Kenny Rose: Using secondary legislation may be seen as a threat to reserved powers
The Bill has been structured to effectively block the direct transfer of any powers from the EU to the Scottish Parliament so that these transfer to the UK government which will then decide what is appropriate to be devolved.
UK ministers have insisted Brexit needs to be negotiated under a UK-wide framework after which greater powers than those currently in place will be transferred back to Holyrood as well as the Welsh and Northern Ireland Assemblies. There has, however, been no clarity on this, creating concerns that Westminster could play a more influential role in areas that are currently devolved.
As things stand, the Scottish Government is unlikely to submit the Bill for Holyrood’s consent under the Sewel Convention until the amendments they’ve put forward with their Welsh counterparts are addressed. But does it matter whether or not there is consent from the Scottish Parliament or any of the other UK devolved bodies?
The Sewel Convention was established during passage of the Scotland Act 1998 which led to the creation of the Scottish Parliament. At that time he said the UK government “would expect a convention to be established that Westminster would not normally legislate with regard to devolved matters in Scotland without the consent of the Scottish Parliament”.
Fast-forward to 2017 with the UK now opting to leave the EU and the position on the application of the Sewel Convention seems rather ambiguous.
The Withdrawal Bill makes it clear that the UK government accepts the convention applies and a form of consent is required from the Scottish Parliament. The key reason for this is the intended removal of Holyrood’s requirement under the Scotland Act to comply with EU law, a principle established when the Scottish Parliament was created.
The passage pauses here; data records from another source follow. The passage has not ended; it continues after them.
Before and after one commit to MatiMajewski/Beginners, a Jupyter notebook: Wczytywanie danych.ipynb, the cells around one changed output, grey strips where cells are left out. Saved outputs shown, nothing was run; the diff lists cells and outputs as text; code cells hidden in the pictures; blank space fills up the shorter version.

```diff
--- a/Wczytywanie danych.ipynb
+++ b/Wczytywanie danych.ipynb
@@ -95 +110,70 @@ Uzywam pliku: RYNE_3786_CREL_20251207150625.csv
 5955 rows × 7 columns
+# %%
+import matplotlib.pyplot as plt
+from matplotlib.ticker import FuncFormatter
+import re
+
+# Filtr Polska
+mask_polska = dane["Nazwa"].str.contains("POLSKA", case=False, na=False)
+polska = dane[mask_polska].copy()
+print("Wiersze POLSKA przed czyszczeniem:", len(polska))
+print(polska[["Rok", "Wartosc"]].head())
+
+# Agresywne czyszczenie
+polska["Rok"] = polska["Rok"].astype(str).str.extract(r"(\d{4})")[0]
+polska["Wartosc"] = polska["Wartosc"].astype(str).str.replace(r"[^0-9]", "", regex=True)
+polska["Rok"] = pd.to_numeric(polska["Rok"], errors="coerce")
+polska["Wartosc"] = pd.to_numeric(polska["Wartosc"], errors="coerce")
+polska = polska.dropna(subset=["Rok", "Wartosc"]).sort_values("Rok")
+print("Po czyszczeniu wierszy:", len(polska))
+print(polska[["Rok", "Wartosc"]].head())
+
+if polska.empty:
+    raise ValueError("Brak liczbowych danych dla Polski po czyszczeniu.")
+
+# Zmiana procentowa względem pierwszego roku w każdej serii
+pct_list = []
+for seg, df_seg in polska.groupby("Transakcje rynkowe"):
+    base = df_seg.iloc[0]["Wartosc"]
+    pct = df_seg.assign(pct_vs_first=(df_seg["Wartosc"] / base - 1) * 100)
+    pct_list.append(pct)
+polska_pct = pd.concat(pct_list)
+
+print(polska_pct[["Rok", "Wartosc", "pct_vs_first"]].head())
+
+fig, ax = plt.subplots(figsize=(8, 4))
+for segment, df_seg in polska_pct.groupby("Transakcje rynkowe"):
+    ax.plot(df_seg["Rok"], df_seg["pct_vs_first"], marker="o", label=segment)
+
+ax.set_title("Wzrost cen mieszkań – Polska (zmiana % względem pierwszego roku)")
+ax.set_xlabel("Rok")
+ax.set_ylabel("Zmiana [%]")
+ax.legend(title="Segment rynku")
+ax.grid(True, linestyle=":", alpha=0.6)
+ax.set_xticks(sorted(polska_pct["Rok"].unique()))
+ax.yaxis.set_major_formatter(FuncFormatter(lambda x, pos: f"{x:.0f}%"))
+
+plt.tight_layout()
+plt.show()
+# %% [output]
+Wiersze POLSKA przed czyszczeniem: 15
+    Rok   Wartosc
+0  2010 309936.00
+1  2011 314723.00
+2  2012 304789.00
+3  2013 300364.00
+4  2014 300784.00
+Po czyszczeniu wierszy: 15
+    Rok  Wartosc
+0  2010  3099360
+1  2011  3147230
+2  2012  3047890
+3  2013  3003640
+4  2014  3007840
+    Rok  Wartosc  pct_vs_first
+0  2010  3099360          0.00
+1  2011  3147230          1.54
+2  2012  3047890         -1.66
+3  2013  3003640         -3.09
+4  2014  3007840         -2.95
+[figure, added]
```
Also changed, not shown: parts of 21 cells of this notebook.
The Withdrawal Bill states the Scottish Parliament would comply with “retained EU” law which would be re-enacted into UK law from the day Britain formally exits the European Union. The Bill provides that secondary legislation would be used under so-called “Henry VIII” powers to effect the detailed transcription of EU law into UK law and for the transfer of powers to devolved bodies.
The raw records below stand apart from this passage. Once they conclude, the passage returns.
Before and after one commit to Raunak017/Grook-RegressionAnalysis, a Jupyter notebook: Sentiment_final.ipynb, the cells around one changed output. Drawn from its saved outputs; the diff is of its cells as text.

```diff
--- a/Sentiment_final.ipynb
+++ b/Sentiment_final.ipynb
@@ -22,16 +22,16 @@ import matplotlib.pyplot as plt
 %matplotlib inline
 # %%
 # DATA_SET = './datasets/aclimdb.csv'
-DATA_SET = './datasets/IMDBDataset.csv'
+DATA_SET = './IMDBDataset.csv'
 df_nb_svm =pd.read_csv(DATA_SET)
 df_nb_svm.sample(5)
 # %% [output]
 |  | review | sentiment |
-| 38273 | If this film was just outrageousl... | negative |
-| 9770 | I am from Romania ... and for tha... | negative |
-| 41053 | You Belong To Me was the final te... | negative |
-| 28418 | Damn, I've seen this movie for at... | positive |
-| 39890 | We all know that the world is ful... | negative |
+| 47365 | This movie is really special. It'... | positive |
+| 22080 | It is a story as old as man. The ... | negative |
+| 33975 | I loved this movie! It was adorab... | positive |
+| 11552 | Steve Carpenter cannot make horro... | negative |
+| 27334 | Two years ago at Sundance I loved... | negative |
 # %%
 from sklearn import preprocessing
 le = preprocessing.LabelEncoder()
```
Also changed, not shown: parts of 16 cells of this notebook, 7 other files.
While the Sewel Convention suggests legislative consent would be needed when Westminster legislation touches on devolved matters, this would not apply if done through secondary legislation.
In the judgment in the case of Miller v Secretary of State for Exiting the European Union, where the Scottish Government was allowed to intervene in the appeal by the UK government, the judges expressed the view that the Sewel Convention remained a political and constitutional measure as opposed to one that had the force of law.
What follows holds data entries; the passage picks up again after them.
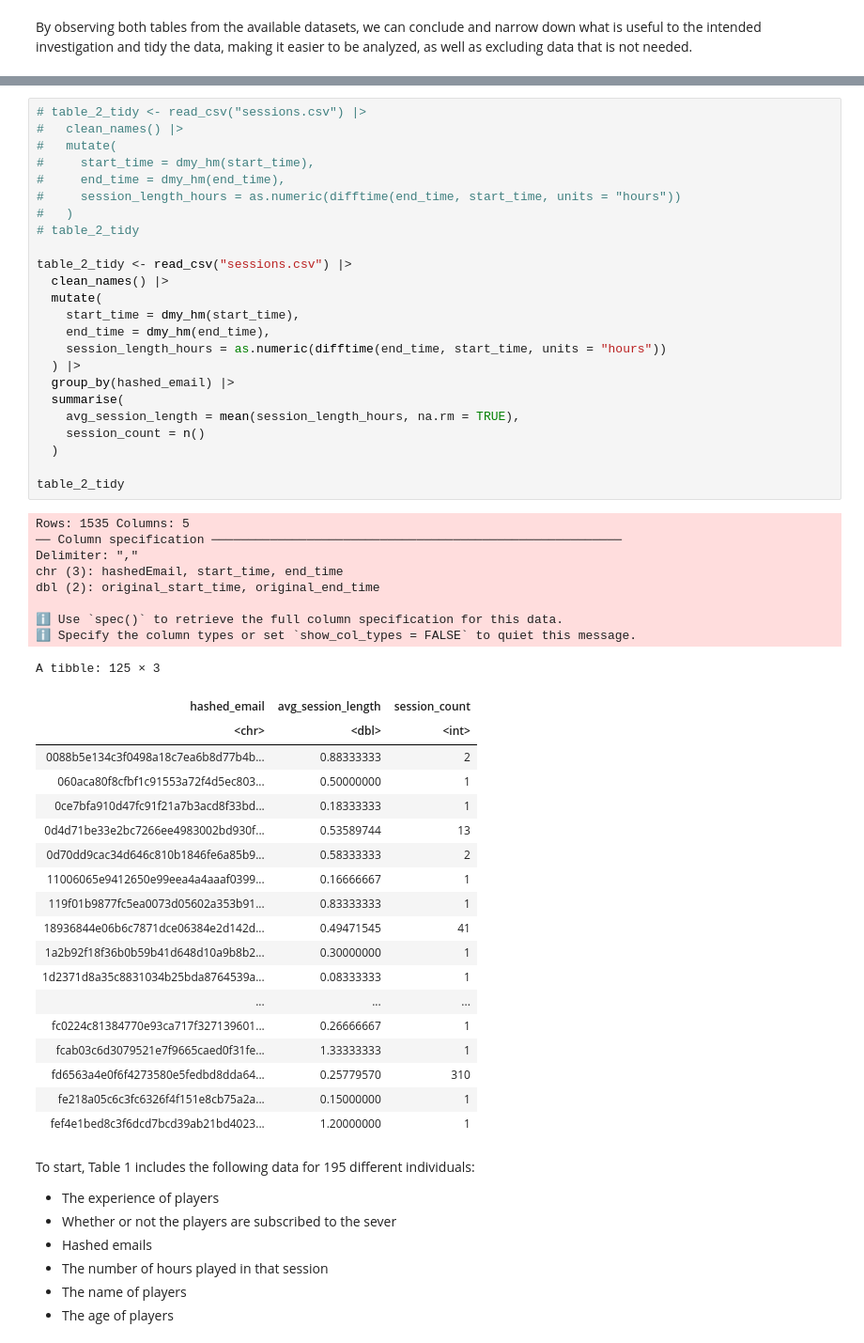
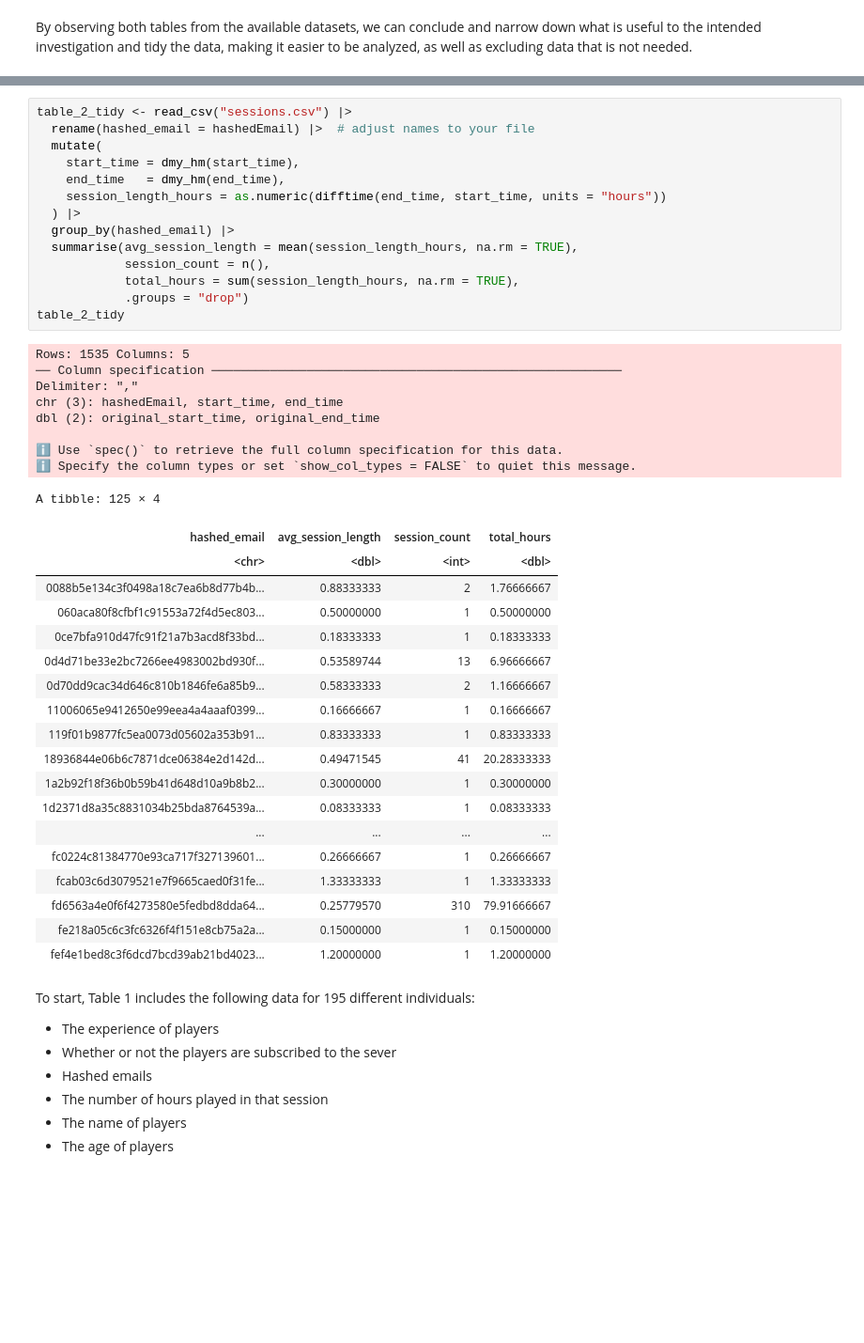
Before and after one commit to saijeh/Planning-Stage-Individual-, a Jupyter notebook: DSCIindividual.ipynb, the cells around one changed output, grey strips where cells are left out. Shown at 94% size. Cells and saved outputs as stored; diff of their text form; blank space fills up the shorter version.

```diff
--- a/DSCIindividual.ipynb
+++ b/DSCIindividual.ipynb
@@ -64,57 +63,47 @@ A tibble: 196 × 5
 | Amateur | FALSE | 2.3 | Male | 17 |
 | Pro | TRUE | 0.2 | Other | NA |
 # %%
-# table_2_tidy <- read_csv("sessions.csv") |>
-#   clean_names() |>
-#   mutate(
-#     start_time = dmy_hm(start_time),
-#     end_time = dmy_hm(end_time),
-#     session_length_hours = as.numeric(difftime(end_time, start_time, units = "hours"))
-#   )
-# table_2_tidy
-
 table_2_tidy <- read_csv("sessions.csv") |>
-  clean_names() |>
+  rename(hashed_email = hashedEmail) |>  # adjust names to your file
   mutate(
     start_time = dmy_hm(start_time),
-    end_time = dmy_hm(end_time),
+    end_time   = dmy_hm(end_time),
     session_length_hours = as.numeric(difftime(end_time, start_time, units = "hours"))
   ) |>
   group_by(hashed_email) |>
-  summarise(
-    avg_session_length = mean(session_length_hours, na.rm = TRUE),
-    session_count = n()
-  )
-
+  summarise(avg_session_length = mean(session_length_hours, na.rm = TRUE),
+            session_count = n(),
+            total_hours = sum(session_length_hours, na.rm = TRUE),
+            .groups = "drop")
 table_2_tidy
 # %% [output]
 Rows: 1535 Columns: 5
 ── Column specification ────────────────────────────────────────────────────────
 Delimiter: ","
 chr (3): hashedEmail, start_time, end_time
 dbl (2): original_start_time, original_end_time
 
 ℹ Use `spec()` to retrieve the full column specification for this data.
 ℹ Specify the column types or set `show_col_types = FALSE` to quiet this message.
-A tibble: 125 × 3
+A tibble: 125 × 4
-| hashed_email | avg_session_length | session_count |
-| <chr> | <dbl> | <int> |
-| 0088b5e134c3f0498a18c7ea6b8d77b4b... | 0.88333333 | 2 |
-| 060aca80f8cfbf1c91553a72f4d5ec803... | 0.50000000 | 1 |
-| 0ce7bfa910d47fc91f21a7b3acd8f33bd... | 0.18333333 | 1 |
-| 0d4d71be33e2bc7266ee4983002bd930f... | 0.53589744 | 13 |
-| 0d70dd9cac34d646c810b1846fe6a85b9... | 0.58333333 | 2 |
-| 11006065e9412650e99eea4a4aaaf0399... | 0.16666667 | 1 |
-| 119f01b9877fc5ea0073d05602a353b91... | 0.83333333 | 1 |
-| 18936844e06b6c7871dce06384e2d142d... | 0.49471545 | 41 |
-| 1a2b92f18f36b0b59b41d648d10a9b8b2... | 0.30000000 | 1 |
-| 1d2371d8a35c8831034b25bda8764539a... | 0.08333333 | 1 |
-| ... | ... | ... |
-| fc0224c81384770e93ca717f327139601... | 0.26666667 | 1 |
-| fcab03c6d3079521e7f9665caed0f31fe... | 1.33333333 | 1 |
-| fd6563a4e0f6f4273580e5fedbd8dda64... | 0.25779570 | 310 |
-| fe218a05c6c3fc6326f4f151e8cb75a2a... | 0.15000000 | 1 |
-| fef4e1bed8c3f6dcd7bcd39ab21bd4023... | 1.20000000 | 1 |
+| hashed_email | avg_session_length | session_count | total_hours |
+| <chr> | <dbl> | <int> | <dbl> |
+| 0088b5e134c3f0498a18c7ea6b8d77b4b... | 0.88333333 | 2 | 1.76666667 |
+| 060aca80f8cfbf1c91553a72f4d5ec803... | 0.50000000 | 1 | 0.50000000 |
+| 0ce7bfa910d47fc91f21a7b3acd8f33bd... | 0.18333333 | 1 | 0.18333333 |
+| 0d4d71be33e2bc7266ee4983002bd930f... | 0.53589744 | 13 | 6.96666667 |
+| 0d70dd9cac34d646c810b1846fe6a85b9... | 0.58333333 | 2 | 1.16666667 |
+| 11006065e9412650e99eea4a4aaaf0399... | 0.16666667 | 1 | 0.16666667 |
+| 119f01b9877fc5ea0073d05602a353b91... | 0.83333333 | 1 | 0.83333333 |
+| 18936844e06b6c7871dce06384e2d142d... | 0.49471545 | 41 | 20.28333333 |
+| 1a2b92f18f36b0b59b41d648d10a9b8b2... | 0.30000000 | 1 | 0.30000000 |
+| 1d2371d8a35c8831034b25bda8764539a... | 0.08333333 | 1 | 0.08333333 |
+| ... | ... | ... | ... |
+| fc0224c81384770e93ca717f327139601... | 0.26666667 | 1 | 0.26666667 |
+| fcab03c6d3079521e7f9665caed0f31fe... | 1.33333333 | 1 | 1.33333333 |
+| fd6563a4e0f6f4273580e5fedbd8dda64... | 0.25779570 | 310 | 79.91666667 |
+| fe218a05c6c3fc6326f4f151e8cb75a2a... | 0.15000000 | 1 | 0.15000000 |
+| fef4e1bed8c3f6dcd7bcd39ab21bd4023... | 1.20000000 | 1 | 1.20000000 |
 # %% [markdown]
 To start, Table 1 includes the following data for 195 different individuals:
 - The experience of players
```
Also changed, not shown: parts of 4 cells of this notebook.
This suggests there would be no scope for legal challenge to the UK government proceeding with Brexit and implementing the Withdrawal Bill without consent under the Sewel Convention. Given the exceptional circumstances of Brexit, it may feel it is justified in doing so.
This could, however, be a risky strategy which raises further political and constitutional issues, including the prospect of another independence referendum, especially if the UK government is perceived to be undermining the principles of devolution.
It is far from clear at this stage whether the UK government is open to some form of compromise and if so what that compromise might look like. What does appear certain is that the Scottish Government and other devolved bodies will continue to push for more full-on engagement and for additional powers in areas such as immigration as the Brexit process continues.
Kenny Rose is a partner at CMS